*What you have to do*:
If a line holds the word "this", copy it from the entries.

*Dataset records*:

_ _ _ _ _

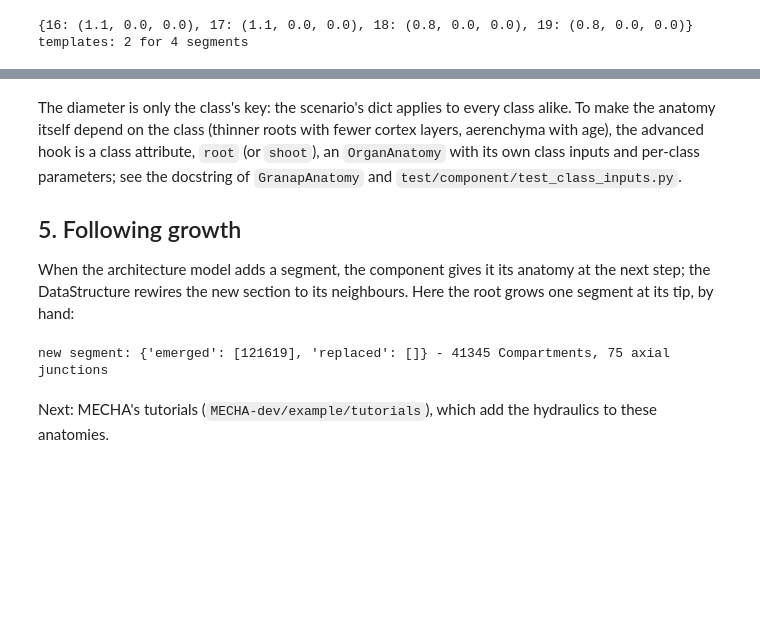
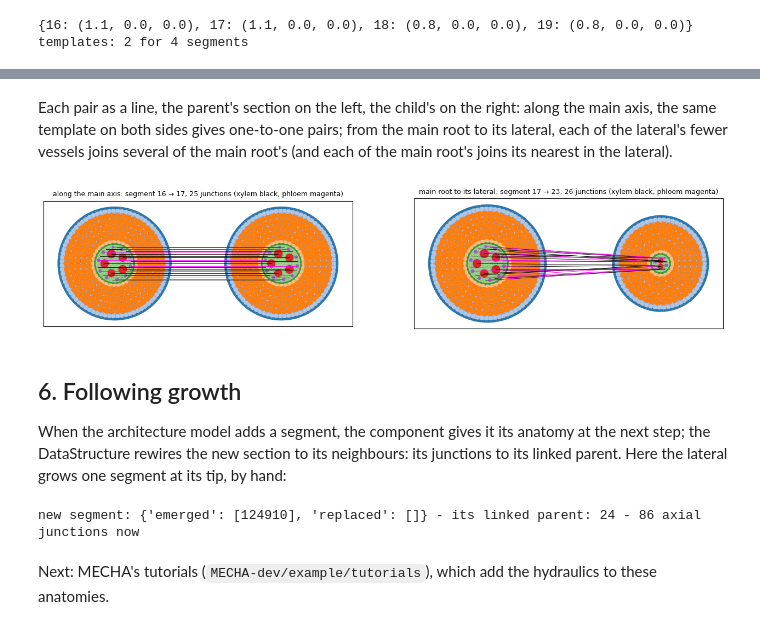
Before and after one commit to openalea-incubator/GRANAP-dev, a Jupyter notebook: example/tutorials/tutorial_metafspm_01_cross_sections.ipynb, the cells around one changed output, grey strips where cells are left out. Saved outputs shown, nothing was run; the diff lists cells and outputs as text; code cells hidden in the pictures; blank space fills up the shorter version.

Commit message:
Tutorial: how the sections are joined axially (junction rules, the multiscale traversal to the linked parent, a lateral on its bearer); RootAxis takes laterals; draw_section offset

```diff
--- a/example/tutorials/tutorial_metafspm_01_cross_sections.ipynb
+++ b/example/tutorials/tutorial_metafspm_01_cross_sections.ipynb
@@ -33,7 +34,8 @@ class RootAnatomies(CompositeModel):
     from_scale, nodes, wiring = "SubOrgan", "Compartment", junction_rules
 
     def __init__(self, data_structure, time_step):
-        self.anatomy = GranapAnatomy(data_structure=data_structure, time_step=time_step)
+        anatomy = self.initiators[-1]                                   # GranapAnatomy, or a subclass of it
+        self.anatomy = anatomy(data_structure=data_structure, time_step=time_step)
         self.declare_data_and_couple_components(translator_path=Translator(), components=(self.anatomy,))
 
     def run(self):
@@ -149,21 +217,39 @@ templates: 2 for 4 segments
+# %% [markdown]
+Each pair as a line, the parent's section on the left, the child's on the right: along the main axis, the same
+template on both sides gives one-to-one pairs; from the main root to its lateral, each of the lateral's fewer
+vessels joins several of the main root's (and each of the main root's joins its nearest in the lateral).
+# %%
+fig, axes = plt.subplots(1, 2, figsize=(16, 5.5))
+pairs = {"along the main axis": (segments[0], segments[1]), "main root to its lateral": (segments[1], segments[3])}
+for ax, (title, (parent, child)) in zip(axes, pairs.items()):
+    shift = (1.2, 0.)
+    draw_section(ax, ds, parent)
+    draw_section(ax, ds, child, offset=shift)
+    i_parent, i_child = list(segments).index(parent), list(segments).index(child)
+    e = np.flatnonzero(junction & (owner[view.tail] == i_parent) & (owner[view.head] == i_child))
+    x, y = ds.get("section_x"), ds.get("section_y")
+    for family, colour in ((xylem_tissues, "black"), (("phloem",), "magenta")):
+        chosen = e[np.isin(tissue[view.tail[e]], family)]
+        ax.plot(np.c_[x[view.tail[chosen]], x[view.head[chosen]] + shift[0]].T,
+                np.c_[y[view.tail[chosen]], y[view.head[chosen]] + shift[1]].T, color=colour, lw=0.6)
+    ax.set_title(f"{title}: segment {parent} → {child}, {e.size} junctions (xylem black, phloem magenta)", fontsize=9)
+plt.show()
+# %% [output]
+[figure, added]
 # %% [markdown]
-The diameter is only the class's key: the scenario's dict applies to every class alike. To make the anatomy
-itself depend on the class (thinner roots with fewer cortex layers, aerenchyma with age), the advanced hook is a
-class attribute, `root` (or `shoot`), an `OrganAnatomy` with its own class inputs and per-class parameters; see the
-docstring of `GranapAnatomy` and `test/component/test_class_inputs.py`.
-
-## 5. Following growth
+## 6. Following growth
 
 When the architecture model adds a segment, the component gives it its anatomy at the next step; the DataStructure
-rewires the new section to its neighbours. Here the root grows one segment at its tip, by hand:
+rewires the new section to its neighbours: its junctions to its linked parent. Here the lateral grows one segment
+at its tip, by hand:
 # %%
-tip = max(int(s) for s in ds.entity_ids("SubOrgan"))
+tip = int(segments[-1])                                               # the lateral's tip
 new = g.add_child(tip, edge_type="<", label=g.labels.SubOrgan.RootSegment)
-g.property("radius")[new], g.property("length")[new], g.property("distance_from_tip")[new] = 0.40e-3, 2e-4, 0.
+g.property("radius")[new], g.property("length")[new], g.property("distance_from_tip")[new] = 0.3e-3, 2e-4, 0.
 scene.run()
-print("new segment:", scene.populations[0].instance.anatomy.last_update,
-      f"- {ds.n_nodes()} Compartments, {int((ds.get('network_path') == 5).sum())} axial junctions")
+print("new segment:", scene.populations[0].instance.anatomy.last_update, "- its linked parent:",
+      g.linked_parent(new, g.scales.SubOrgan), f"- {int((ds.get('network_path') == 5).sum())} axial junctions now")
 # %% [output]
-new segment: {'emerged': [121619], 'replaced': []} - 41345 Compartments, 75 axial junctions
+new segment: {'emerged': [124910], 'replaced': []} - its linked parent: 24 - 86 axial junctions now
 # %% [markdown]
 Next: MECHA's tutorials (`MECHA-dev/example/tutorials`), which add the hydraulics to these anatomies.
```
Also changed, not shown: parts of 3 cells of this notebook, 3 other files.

_ _ _ _ _

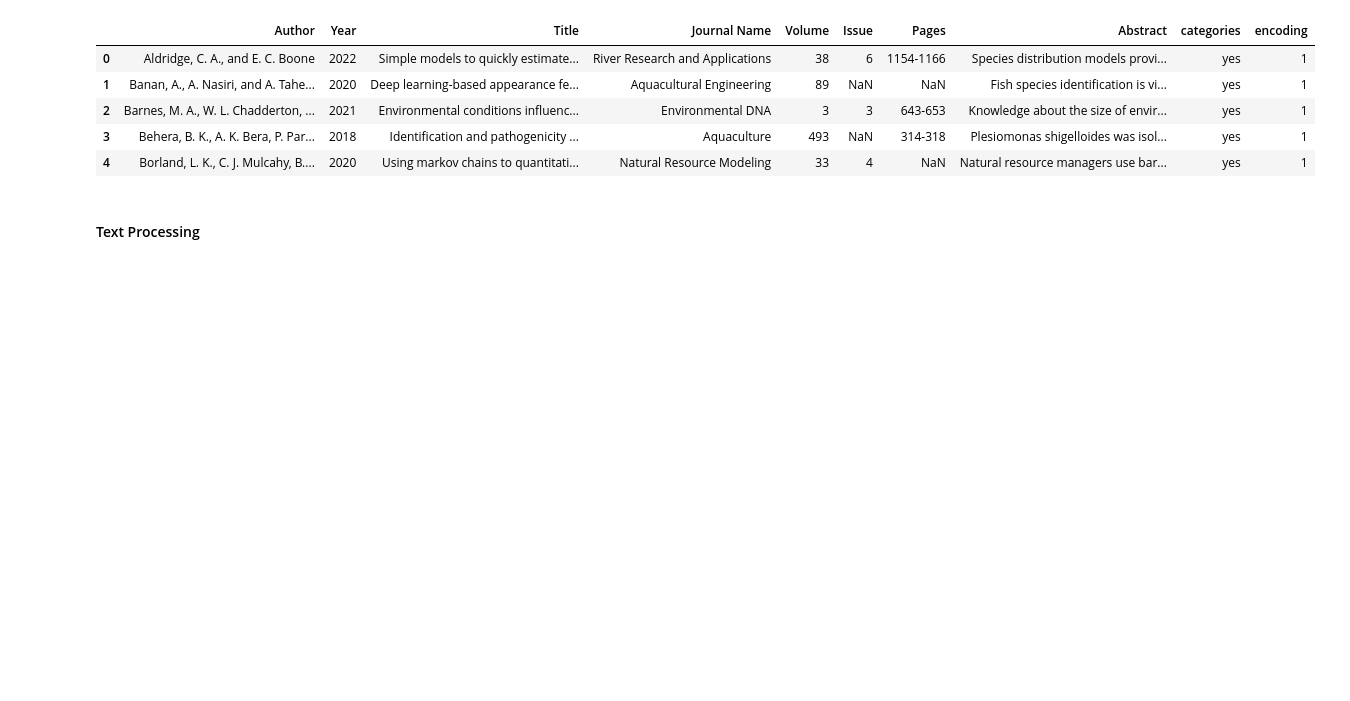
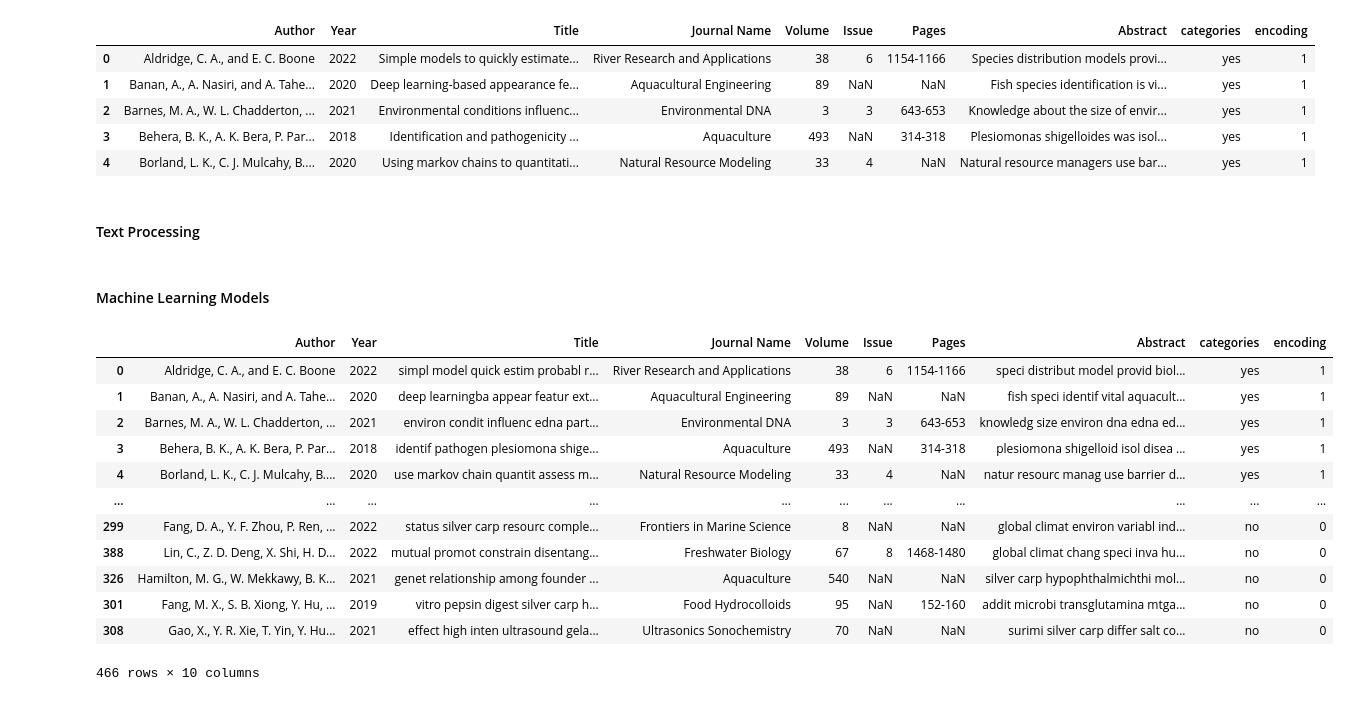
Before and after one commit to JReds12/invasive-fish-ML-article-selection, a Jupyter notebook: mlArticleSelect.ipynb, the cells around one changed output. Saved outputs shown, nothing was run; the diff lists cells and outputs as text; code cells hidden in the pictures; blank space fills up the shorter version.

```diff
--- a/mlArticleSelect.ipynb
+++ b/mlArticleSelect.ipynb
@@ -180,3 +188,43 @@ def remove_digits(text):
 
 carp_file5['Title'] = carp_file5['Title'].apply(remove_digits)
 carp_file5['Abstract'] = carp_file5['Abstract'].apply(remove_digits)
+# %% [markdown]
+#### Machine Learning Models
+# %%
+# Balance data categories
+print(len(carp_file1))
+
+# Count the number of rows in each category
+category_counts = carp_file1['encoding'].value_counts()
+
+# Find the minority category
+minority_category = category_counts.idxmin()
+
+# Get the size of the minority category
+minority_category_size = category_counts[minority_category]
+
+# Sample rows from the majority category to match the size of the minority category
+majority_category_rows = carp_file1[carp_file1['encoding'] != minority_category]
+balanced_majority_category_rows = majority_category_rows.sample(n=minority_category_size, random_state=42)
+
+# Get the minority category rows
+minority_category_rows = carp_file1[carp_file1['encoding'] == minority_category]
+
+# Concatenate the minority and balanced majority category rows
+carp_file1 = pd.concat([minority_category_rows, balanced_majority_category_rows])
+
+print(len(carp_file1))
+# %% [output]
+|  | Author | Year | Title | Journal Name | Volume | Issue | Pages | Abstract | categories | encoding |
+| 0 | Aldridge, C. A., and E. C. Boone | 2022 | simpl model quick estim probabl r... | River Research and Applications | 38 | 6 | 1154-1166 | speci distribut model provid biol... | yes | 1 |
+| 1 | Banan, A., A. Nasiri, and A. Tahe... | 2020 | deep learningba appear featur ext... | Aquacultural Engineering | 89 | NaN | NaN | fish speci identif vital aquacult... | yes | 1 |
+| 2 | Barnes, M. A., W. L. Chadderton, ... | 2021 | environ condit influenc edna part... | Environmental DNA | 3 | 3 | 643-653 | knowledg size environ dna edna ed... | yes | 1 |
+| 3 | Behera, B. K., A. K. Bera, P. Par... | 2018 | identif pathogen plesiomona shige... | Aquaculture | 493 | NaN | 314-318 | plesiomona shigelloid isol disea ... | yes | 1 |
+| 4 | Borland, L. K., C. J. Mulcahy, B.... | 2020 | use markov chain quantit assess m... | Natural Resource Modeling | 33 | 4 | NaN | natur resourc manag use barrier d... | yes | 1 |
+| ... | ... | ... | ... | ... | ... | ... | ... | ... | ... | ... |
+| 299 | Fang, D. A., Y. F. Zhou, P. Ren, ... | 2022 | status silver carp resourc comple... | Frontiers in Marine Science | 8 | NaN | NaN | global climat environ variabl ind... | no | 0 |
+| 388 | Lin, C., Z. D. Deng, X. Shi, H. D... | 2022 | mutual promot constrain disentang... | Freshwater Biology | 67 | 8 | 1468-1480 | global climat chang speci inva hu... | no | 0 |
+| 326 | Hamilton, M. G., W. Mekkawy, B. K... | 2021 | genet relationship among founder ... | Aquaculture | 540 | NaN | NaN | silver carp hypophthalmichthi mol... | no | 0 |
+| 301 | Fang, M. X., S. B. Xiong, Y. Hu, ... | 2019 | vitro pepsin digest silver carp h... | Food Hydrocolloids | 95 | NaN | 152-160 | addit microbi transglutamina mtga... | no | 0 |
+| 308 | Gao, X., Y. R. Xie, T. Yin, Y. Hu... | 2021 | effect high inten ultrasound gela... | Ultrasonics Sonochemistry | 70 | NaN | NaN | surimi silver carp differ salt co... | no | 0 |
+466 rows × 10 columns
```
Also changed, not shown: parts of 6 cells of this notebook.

_ _ _ _ _

*Reply*:
Also changed, not shown: parts of 3 cells of this notebook, 3 other files.
Also changed, not shown: parts of 6 cells of this notebook.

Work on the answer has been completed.